DATA FOR PROCESSING: Begin
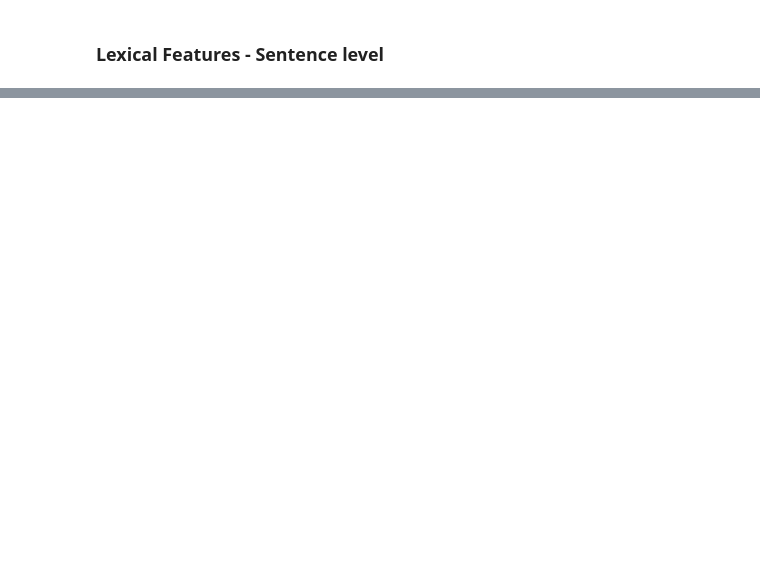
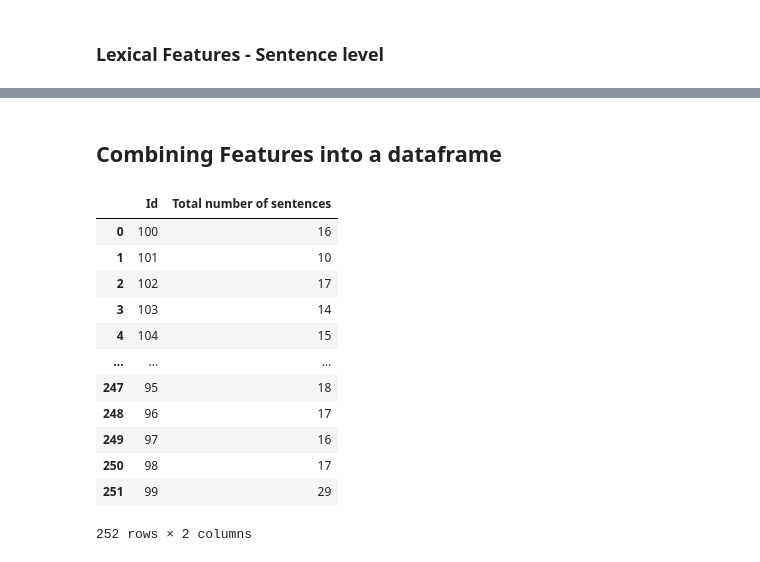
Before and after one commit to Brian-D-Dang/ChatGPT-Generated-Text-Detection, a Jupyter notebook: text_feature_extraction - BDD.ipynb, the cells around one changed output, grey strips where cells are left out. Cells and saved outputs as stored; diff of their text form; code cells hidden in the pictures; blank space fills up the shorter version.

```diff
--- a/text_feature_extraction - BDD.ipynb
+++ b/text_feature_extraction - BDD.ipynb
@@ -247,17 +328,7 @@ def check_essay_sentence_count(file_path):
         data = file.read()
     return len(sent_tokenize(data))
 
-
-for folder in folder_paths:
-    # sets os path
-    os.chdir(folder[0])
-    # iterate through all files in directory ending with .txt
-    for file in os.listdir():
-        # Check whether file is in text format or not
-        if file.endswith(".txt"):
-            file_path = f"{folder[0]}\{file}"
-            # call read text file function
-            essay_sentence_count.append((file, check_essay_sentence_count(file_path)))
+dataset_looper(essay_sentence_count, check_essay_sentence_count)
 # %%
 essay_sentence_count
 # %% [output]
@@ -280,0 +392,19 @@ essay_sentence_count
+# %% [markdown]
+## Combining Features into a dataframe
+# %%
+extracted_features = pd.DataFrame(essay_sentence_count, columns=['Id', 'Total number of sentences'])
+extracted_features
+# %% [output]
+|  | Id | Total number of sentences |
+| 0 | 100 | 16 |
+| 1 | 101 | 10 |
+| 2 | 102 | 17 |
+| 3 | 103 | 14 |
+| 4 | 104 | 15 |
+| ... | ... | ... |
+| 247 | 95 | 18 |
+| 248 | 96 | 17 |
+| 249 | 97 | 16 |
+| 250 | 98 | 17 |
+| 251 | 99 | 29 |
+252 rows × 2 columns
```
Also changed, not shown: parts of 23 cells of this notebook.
DATA FOR PROCESSING: End
DATA FOR PROCESSING: Begin
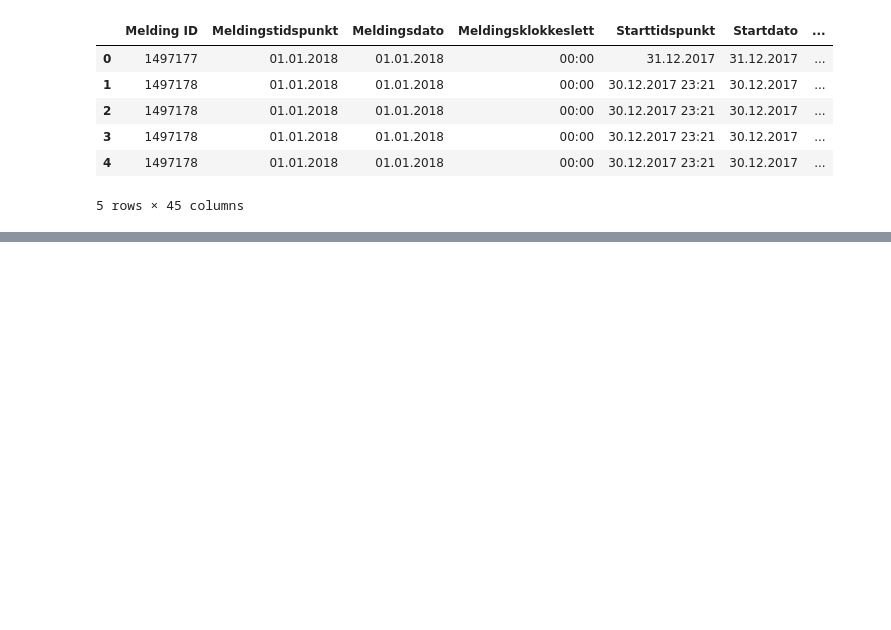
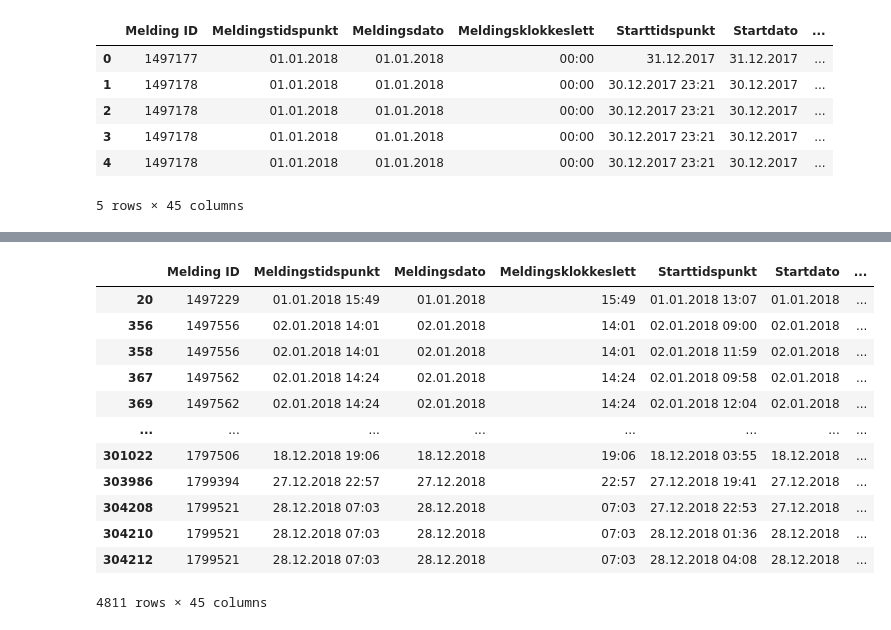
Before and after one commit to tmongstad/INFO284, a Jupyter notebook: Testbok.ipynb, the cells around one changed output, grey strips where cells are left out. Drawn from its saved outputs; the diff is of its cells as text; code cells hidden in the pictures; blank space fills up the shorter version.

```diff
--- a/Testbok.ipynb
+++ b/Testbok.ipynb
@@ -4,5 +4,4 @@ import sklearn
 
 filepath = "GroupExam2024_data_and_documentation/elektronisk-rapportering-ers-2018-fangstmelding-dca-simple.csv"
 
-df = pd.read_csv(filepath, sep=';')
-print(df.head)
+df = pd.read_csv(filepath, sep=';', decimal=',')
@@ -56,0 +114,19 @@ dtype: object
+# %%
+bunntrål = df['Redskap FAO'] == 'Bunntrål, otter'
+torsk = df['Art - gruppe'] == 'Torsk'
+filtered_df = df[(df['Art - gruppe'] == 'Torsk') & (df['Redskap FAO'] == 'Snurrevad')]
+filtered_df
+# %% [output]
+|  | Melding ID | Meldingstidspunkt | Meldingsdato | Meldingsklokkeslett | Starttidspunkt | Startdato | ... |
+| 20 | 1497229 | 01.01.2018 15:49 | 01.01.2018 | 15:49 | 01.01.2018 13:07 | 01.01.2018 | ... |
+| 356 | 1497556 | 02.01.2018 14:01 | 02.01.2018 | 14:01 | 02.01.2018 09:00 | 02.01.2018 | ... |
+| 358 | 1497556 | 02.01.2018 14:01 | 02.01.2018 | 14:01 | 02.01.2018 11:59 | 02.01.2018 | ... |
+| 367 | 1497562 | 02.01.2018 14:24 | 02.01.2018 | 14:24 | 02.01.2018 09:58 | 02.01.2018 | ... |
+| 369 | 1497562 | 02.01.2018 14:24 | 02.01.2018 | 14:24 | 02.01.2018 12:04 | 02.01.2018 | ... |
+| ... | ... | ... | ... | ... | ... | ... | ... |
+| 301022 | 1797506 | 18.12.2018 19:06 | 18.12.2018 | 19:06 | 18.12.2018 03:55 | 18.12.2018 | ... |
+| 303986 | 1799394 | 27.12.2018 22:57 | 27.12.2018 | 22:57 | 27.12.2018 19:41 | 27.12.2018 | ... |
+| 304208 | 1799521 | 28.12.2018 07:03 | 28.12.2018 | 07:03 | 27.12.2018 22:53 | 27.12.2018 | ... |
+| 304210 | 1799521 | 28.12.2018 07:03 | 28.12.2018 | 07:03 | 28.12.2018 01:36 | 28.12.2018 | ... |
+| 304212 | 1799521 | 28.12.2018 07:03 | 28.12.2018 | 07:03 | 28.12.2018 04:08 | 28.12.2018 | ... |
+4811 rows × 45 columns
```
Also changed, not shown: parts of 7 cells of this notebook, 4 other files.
DATA FOR PROCESSING: End
§ WHAT THE TASK ASKS
All lines of the data that hold "folder" need to be copied.

§ RESPONSE
-for folder in folder_paths:
-    os.chdir(folder[0])
-            file_path = f"{folder[0]}\{file}"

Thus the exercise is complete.